LONG TAKE:

What if super powers and access to billions of dollars of tech were given to a kid – a really great and very intelligent kid who was humble and wanted to do the right thing but still was – a kid. You’d have Spider-Man: Far From Home. Spider-Man: FFH is one of the best coming of age stories I’ve ever seen – coming of age, as in a youth being faced with circumstances that allow or force him to step from the safe confines of childhood out into the deeper, more treacherous waters of adulthood.

Although the movie stands firmly on its own, the more Marvel genre films (including TV’s Agents of Shield) since 2008’s Ironman, with which you are familiar and the more you know about Marvel, the more you will enjoy Spider-Man: FFH.  Visual, verbal and circumstantial homages to that larger universe abound.

SPOILERS FOR FFH AND OTHER MARVEL MOVIES (mostly referential but I don’t want to ruin anything for anyone – so be warned)

Spider-Man: Far From Home burst forth with a crisis for which Nick Fury wishes to recruit Peter Parker.  Now while in our modern culture it may seem unreasonable to ask a 16 year old teenager to step up in the way Fury wishes, keep in mind that there is abundant precedent for this in our own human history. Henry II, father of Richard the Lion Heart was forced, by the untimely death of his father Geoffrey of Anjou, to lead his troops against competitor armies for the possession of England and a big chunk of what we now consider France, when he was only 17. (P.S. Henry won). However, regardless of what the inimitable Mr. Fury demands, Peter doesn’t want anything to interfere with his school European trip and planned courting of the aloof M.J. – not even the potential end of the world.

Along with this humorous and all too human motivation of the main character, which is one of the wings that propels this story, FFH has a smart underlying theme cautioning objectivity to media – a very “meta” concept given the massive green screens used by the film makers in EVERY Marvel movie.

Tom Holland is again, and still, wonderful as the absolute best and perfect Spider-Man – all youthful confident enthusiasm but with an irresistibly humorous boyish naivete.

Zendaya (Greatest Showman) portrays her own unique “Goth” brand M.J. without becoming annoying.
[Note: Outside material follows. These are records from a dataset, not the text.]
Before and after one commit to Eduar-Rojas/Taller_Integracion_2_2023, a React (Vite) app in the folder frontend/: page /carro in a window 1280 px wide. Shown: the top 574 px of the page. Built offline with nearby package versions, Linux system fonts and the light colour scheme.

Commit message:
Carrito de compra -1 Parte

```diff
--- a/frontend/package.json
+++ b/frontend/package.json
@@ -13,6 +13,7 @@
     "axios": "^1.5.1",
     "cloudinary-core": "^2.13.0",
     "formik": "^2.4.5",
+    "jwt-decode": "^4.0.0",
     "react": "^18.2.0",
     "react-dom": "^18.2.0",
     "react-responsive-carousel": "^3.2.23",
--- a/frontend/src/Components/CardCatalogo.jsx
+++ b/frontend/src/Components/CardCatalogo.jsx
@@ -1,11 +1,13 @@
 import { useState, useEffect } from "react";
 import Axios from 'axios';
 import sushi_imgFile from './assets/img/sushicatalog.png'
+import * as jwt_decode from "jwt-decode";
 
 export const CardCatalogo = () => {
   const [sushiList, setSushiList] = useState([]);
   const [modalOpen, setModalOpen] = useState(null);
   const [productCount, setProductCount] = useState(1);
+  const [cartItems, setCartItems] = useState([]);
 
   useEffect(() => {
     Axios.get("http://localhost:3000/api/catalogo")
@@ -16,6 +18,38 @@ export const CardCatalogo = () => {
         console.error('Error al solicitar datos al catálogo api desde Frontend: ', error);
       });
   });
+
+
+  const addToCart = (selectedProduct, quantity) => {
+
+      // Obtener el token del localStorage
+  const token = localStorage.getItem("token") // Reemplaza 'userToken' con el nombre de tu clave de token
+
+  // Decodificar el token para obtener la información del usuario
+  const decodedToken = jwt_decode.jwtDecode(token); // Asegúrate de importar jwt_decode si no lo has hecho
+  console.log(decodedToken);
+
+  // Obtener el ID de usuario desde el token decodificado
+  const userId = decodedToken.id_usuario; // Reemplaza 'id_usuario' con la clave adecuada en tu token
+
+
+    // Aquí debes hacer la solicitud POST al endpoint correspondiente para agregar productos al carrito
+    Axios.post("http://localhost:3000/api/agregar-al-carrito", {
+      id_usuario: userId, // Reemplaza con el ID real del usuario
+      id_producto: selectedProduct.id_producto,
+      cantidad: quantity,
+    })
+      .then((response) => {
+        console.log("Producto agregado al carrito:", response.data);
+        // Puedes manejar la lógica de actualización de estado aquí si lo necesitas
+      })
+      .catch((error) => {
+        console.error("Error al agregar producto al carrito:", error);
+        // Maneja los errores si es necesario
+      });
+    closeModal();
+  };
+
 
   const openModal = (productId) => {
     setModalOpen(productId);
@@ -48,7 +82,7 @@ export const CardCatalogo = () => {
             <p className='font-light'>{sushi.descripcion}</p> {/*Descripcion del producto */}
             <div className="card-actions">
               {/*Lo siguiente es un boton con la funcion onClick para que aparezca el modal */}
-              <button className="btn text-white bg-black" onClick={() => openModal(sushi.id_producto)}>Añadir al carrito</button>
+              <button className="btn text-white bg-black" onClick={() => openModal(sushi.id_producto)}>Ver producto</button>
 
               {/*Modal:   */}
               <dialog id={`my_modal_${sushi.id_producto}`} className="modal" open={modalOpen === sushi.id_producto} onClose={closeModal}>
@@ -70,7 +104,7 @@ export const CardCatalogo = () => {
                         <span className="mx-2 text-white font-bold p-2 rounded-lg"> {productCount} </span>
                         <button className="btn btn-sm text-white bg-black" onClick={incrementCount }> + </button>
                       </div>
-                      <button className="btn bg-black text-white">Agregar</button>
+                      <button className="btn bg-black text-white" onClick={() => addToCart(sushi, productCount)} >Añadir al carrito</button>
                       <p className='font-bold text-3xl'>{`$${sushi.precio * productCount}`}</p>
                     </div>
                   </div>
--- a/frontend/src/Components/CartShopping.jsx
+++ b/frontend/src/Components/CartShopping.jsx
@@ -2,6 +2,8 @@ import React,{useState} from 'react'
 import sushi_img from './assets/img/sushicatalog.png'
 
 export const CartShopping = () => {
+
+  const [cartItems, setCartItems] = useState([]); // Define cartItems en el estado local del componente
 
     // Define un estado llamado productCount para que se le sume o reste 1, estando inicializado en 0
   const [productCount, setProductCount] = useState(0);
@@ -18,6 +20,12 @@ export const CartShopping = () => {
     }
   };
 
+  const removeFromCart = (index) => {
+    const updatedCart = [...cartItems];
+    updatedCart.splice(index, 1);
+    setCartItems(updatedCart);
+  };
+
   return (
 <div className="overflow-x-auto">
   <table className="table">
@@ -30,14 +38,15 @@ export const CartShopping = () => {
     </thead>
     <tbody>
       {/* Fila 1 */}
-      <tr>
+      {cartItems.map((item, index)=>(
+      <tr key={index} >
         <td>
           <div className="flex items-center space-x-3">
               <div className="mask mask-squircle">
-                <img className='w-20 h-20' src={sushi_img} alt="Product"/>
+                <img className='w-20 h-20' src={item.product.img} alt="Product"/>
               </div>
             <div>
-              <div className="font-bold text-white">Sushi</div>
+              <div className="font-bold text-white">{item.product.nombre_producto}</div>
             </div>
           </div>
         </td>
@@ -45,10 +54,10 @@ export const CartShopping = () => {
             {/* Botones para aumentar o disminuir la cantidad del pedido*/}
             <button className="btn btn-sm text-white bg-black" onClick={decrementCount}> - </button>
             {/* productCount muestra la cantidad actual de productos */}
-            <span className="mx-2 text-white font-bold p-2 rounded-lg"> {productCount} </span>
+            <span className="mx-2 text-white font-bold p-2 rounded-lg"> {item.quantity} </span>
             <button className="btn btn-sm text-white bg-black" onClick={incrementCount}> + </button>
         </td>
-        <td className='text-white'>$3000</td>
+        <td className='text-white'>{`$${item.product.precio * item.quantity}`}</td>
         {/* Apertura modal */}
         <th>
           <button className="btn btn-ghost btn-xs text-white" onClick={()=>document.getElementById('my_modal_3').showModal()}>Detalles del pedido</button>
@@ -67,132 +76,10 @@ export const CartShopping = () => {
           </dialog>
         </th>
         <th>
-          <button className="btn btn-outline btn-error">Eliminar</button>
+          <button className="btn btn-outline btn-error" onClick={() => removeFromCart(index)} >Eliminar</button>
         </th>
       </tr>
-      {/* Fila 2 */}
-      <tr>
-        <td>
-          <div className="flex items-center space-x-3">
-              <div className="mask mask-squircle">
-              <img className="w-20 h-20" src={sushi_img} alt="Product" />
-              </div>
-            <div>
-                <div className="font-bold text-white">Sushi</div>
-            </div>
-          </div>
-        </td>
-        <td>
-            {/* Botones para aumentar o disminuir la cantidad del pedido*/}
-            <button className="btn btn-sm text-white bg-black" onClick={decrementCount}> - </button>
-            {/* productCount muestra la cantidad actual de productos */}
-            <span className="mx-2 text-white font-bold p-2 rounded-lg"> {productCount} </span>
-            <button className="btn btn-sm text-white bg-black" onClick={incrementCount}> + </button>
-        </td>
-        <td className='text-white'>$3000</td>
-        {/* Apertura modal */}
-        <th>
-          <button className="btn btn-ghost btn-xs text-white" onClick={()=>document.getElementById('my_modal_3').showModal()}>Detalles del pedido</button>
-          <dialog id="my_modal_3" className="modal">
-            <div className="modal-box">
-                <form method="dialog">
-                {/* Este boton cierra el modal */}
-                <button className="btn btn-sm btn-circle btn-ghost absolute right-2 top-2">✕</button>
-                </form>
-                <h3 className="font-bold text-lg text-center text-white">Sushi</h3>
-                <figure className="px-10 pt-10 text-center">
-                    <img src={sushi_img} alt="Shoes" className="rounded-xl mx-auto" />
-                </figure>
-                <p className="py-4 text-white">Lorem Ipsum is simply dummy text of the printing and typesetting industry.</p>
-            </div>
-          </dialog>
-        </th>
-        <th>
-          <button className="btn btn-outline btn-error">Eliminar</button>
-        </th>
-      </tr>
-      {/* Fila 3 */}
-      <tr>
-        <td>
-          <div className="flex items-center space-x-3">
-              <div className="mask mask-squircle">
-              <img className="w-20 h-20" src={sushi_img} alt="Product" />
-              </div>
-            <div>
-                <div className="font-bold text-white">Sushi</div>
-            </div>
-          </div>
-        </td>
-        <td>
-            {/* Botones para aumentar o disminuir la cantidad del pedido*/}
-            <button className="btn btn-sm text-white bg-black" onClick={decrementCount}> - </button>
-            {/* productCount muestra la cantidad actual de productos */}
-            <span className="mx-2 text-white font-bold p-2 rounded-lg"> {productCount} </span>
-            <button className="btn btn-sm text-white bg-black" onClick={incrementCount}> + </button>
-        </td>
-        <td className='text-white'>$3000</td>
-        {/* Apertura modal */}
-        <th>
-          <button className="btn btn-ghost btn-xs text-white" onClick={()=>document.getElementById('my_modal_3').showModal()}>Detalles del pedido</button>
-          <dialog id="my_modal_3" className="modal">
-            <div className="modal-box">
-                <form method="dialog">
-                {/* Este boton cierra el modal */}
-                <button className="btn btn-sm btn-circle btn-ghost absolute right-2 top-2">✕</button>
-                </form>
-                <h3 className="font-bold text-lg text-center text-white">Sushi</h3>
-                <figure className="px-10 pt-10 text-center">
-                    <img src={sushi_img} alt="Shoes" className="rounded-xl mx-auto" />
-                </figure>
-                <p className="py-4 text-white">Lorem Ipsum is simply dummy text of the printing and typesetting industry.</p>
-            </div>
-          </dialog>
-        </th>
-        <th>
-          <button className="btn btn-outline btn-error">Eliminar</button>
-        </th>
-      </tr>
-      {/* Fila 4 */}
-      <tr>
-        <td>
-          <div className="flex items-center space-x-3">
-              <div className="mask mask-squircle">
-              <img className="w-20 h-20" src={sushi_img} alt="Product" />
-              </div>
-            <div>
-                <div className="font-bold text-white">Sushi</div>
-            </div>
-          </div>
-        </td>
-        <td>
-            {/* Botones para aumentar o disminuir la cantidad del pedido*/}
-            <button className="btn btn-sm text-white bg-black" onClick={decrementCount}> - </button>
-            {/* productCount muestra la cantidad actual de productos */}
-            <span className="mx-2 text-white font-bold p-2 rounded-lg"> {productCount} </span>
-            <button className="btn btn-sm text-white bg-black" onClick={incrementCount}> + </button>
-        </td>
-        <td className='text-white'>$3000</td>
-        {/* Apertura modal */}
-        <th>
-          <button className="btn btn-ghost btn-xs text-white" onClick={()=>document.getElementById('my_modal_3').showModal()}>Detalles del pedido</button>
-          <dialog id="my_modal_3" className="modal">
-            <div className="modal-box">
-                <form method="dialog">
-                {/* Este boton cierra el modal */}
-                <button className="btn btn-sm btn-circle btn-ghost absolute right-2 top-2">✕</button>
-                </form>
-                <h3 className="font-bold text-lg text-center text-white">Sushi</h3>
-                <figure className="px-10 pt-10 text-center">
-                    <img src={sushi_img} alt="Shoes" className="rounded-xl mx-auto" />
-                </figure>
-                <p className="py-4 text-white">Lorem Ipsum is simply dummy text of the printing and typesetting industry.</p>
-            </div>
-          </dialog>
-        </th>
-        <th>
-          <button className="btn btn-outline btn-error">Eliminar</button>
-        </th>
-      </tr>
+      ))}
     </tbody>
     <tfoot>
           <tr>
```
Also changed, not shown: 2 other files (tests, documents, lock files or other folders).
The adorable Jake Batalon returns as Peter’s best friend Ned. Jon Favreau reprises his role as Happy Hogan, providing the much needed father figure Peter lost in Endgame. Marisa Tomei is great as Peter’s youthful Aunt May (who says Aunt May has to be old, gray and grandmotherly!!). Jake Gyllenhaal plays Mysterio/Quentin Beck, the unknown factor in the plot. And there are a few cameos I would hate to ruin by divulging here but suffice to say they are well placed and fun.

The movie opens with the bang you would expect from any Marvel movie, touches briefly and with some amusement on the practical effects of the “blip” which “undusted” everyone from the end of Infinity War, then carries the audience on the crest of the story wave through to the end, leaving clever bread crumbs along the way, and beyond to all THREE end credit scenes (guess they were making up from not having a proper end credit Easter Egg after Endgame).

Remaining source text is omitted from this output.